Dame Donna Kinnair 16 Oct 2020 Chief Executive and General Secretary

Dame Donna Kinnair explains why nursing is still undervalued, even during this pandemic

Every day I wake up and I feel proud to be a nurse. It is a profession that requires individuals to be analytical, questioning everything to make those highly skilled, complex decisions needed to care for patients. 

And I am always the first to encourage anyone with a passion for nursing to consider joining. 

But it is not a career for everyone. And it is certainly not a ‘default’ profession for people unfortunate enough to have had their livelihoods impacted by the pandemic. 

This was a topic of debate when I appeared on Question Time last week, and it was suggested that people faced with losing their jobs in the wider economy could join the care profession. 

It is clear to me that despite the incredible contribution nursing has made to the health of our nation – and supporting the country through COVID-19 – there is still a fundamental misunderstanding of what it means to be a member of nursing staff.

Nursing is a highly skilled, complex and safety critical profession. 

Regardless of where our members work – and we work across all sectors and types of workplace – the one thing that unites us is that all nursing staff are highly trained professionals.  

Elsewhere, I heard a politician more specifically suggest people ‘retrain’ in social care. The low wages that nursing staff in the social care sector face in no way reflects the skilled and important work you are responsible for. You care for our most vulnerable with compassion and make complex decisions about their care. 

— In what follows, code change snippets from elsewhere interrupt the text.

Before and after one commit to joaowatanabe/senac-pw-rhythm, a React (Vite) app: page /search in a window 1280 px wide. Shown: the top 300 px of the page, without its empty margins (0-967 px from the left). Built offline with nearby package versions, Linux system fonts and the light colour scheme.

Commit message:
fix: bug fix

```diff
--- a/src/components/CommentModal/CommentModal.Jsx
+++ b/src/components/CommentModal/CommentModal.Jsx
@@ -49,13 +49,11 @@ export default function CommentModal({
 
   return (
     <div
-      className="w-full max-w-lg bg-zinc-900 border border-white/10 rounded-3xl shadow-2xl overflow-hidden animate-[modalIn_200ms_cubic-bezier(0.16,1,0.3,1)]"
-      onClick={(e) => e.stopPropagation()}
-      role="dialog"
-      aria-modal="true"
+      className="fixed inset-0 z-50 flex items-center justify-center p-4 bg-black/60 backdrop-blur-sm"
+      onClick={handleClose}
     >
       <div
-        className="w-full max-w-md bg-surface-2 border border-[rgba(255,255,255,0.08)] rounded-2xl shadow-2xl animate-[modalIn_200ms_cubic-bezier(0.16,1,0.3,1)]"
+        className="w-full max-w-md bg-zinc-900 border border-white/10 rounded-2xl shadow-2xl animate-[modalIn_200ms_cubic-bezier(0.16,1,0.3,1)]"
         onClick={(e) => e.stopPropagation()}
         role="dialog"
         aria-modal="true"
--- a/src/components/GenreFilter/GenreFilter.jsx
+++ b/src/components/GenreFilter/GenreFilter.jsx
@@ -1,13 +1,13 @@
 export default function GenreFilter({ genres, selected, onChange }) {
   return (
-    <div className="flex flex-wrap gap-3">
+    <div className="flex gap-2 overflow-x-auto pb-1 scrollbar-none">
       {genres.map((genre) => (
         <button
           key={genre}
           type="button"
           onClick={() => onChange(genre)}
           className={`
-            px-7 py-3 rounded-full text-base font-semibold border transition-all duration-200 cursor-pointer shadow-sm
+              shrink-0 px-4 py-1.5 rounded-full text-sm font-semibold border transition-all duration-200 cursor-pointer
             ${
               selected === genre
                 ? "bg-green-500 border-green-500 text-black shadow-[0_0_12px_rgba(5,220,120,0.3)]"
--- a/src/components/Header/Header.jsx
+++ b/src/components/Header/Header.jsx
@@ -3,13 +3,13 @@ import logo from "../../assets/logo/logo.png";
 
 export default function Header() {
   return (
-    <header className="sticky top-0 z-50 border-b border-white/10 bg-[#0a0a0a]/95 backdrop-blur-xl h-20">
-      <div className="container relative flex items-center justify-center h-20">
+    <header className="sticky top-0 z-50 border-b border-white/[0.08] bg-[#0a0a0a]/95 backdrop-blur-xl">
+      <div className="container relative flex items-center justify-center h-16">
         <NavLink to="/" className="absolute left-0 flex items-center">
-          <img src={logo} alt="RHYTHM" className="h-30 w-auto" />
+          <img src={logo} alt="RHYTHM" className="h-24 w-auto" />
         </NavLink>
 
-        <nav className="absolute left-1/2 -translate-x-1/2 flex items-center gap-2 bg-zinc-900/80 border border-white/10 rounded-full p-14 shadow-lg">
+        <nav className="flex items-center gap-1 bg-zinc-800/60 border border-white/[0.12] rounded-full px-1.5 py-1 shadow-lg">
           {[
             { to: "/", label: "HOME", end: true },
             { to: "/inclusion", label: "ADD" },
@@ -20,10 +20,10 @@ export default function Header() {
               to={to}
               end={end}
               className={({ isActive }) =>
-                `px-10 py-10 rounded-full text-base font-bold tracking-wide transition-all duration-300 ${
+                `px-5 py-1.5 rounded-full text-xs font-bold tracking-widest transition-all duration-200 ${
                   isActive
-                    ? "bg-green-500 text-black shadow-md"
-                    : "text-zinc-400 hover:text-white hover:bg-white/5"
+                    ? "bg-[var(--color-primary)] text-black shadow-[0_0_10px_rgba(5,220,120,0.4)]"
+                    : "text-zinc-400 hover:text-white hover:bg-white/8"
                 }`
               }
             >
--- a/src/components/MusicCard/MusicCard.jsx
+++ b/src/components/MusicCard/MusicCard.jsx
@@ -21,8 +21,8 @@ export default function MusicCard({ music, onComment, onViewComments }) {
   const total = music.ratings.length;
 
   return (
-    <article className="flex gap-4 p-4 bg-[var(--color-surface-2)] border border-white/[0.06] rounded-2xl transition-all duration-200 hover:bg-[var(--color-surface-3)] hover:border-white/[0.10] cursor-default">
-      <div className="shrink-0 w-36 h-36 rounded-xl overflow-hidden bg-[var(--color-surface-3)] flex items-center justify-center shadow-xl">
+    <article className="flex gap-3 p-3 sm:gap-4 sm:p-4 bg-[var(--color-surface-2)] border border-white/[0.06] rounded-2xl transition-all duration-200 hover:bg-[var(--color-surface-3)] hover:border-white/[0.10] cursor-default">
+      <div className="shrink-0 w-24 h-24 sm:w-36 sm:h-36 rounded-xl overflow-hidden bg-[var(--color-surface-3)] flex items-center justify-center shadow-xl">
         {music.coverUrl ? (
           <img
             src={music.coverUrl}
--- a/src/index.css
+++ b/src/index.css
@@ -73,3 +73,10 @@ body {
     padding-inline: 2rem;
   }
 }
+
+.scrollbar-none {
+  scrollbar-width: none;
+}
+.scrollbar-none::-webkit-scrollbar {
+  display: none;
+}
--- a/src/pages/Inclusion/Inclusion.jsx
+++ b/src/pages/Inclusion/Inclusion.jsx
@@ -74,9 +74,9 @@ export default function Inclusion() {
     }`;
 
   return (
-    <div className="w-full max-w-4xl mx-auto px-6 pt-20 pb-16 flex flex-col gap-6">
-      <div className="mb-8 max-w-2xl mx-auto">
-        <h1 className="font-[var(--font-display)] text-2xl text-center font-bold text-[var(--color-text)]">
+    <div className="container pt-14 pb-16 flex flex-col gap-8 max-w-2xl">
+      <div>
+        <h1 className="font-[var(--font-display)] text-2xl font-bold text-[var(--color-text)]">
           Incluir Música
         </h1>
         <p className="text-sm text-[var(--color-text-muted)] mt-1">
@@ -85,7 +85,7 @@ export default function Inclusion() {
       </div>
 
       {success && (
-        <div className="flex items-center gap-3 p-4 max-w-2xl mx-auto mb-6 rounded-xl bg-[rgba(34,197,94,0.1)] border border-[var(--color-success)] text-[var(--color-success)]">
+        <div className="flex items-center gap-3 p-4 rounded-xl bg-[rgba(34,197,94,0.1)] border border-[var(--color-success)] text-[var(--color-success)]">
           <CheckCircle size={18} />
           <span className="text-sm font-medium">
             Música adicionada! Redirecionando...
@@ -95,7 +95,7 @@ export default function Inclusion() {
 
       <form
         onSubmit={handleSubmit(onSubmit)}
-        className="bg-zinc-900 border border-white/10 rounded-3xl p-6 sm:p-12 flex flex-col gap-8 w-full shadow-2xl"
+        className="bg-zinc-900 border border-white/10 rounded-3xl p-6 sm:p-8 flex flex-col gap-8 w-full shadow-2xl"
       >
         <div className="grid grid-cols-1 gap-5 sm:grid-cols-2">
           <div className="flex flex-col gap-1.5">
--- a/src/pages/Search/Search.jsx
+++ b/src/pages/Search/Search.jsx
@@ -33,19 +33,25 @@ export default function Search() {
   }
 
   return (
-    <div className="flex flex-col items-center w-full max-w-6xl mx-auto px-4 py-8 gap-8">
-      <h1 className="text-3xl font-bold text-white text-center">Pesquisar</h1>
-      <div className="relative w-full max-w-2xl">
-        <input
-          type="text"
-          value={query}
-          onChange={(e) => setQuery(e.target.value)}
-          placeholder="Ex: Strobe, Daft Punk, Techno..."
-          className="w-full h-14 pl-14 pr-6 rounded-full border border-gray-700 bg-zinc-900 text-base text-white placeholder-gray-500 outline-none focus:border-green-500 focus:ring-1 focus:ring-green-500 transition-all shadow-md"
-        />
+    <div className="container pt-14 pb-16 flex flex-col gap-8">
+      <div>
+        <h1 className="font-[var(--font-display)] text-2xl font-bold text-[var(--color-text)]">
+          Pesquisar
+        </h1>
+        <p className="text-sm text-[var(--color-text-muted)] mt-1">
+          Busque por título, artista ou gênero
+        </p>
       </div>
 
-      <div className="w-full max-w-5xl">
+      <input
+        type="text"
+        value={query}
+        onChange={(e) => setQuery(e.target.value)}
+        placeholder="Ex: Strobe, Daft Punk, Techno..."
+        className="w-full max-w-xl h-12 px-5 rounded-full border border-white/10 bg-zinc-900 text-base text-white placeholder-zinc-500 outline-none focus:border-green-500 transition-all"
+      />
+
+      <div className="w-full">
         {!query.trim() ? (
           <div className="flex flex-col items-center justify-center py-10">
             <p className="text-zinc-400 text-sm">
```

We’ve been sharing a series of features in our member magazine, Bulletin, which clearly demonstrates the vital contribution our members working in care homes have made during the pandemic to reduce the risk of infection and innovations to care for patients. 

Today’s CQC State of Care report  should ring alarm bells with the UK Government – that those most in need of care are facing the biggest problems accessing the care they need. Services such as mental health and social care were already under huge pressures due to a lack of specialist staff before the pandemic and COVID-19 has now left them struggling to catch up.

Staffing shortages, poor pay – it is a dangerous mix when we know we have 50,000 vacancies in the NHS alone and thousands more in social care. 

We need proper investment in the nursing workforce – across our health and social care system. You also deserve to be able to go to work with the right number of nursing colleagues, to care for your patients and be able to deliver your safety critical role. 

I will continue to challenge those in power to hear the voices of our 450,000 members and to truly value the contribution of nursing staff in our health and social care services across the UK.  
Dame Donna Kinnair

Dame Donna Kinnair

Chief Executive & General Secretary

Prior to her appointment as Acting Chief Executive & General Secretary, Dame Donna was Director of Nursing, Policy and Practice and worked with UK-wide RCN staff to drive and implement RCN professional nursing, policy and practice strategy.

Before joining the RCN, Donna held various roles, including Clinical Director of Emergency Medicine at Barking, Havering and Redbridge University Hospitals Trust.
Donna advised the PM’s Commission on the future of Nursing and Midwifery in 2010 and served as nurse/child health assessor to the Victoria Climbié Inquiry.

Page last updated - 13/05/2021